● Task prompt: Count every line in the entries that follow where the word "isset" appears, then state only the total.

####################

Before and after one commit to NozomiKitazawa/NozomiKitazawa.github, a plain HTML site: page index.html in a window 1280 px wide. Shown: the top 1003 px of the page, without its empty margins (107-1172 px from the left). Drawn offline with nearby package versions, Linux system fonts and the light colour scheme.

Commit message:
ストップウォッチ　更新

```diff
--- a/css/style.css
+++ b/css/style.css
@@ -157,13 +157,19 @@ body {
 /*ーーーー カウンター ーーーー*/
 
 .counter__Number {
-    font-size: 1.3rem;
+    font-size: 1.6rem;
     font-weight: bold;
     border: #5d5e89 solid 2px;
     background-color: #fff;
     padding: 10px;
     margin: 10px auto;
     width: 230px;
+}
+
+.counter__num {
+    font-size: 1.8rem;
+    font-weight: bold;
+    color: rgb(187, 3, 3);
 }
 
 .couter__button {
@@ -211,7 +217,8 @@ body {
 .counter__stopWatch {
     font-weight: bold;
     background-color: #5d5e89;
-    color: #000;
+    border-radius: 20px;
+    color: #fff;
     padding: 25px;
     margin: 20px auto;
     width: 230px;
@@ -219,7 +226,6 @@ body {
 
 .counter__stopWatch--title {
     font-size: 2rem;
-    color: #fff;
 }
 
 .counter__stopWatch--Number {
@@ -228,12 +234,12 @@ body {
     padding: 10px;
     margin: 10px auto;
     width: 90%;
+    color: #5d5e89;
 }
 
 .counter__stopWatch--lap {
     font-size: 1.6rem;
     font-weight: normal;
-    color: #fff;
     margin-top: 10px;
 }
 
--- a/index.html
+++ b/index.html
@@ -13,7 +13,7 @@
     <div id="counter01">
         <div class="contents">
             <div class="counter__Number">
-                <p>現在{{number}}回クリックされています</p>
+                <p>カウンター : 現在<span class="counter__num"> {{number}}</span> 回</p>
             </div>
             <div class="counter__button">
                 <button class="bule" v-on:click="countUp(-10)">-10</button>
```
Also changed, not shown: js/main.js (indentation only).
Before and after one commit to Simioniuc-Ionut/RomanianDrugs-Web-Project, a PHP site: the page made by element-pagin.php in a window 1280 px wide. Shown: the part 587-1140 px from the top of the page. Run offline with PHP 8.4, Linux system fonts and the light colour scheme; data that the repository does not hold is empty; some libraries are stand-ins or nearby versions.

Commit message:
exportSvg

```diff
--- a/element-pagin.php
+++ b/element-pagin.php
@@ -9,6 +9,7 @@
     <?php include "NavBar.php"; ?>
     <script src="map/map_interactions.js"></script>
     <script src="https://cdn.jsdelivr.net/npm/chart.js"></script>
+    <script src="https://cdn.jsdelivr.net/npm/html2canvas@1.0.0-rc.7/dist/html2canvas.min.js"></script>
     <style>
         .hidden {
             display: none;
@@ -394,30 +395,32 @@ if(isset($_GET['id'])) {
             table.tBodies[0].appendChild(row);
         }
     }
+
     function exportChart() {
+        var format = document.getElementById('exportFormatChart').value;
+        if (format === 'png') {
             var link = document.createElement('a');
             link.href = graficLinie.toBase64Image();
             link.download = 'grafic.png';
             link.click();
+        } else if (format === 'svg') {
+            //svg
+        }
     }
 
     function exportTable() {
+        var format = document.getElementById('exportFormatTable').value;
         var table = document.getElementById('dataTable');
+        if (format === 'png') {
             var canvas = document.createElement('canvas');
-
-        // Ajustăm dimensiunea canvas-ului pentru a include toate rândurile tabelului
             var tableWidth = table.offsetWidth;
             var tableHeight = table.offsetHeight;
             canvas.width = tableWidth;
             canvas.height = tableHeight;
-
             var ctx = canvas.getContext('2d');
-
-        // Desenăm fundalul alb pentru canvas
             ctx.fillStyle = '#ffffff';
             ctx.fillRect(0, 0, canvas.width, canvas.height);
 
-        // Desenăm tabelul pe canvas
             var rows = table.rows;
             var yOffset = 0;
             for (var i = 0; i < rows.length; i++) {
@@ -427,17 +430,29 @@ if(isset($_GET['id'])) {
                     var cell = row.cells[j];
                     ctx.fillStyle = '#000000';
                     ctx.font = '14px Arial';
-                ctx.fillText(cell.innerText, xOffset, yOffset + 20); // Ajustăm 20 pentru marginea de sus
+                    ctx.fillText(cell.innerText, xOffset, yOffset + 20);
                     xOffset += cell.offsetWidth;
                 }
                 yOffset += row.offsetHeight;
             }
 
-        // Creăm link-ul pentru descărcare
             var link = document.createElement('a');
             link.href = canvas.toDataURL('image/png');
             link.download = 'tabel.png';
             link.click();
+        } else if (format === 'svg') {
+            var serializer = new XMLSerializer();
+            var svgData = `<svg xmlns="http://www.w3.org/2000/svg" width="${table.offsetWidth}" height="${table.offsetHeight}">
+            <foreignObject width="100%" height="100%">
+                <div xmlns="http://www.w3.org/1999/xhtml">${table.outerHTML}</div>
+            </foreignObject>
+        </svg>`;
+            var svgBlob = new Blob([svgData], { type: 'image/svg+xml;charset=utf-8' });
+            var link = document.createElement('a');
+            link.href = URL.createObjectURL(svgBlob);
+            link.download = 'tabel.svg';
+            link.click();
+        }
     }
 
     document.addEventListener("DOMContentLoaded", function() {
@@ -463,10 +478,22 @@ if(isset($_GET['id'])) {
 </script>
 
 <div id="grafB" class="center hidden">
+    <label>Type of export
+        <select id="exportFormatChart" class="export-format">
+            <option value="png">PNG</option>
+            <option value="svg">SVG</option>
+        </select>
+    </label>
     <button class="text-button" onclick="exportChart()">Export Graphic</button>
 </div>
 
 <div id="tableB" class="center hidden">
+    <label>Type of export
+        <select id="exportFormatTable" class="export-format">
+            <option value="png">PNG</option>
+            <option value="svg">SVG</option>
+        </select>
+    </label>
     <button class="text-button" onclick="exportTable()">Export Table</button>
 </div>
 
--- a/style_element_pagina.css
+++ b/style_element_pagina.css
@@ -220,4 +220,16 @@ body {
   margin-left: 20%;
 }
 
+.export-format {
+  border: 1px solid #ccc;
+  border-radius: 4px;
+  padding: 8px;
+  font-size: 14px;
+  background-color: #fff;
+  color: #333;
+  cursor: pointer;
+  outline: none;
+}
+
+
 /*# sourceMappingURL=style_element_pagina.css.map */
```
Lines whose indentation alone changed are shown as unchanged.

####################

● Result of this exercise: 3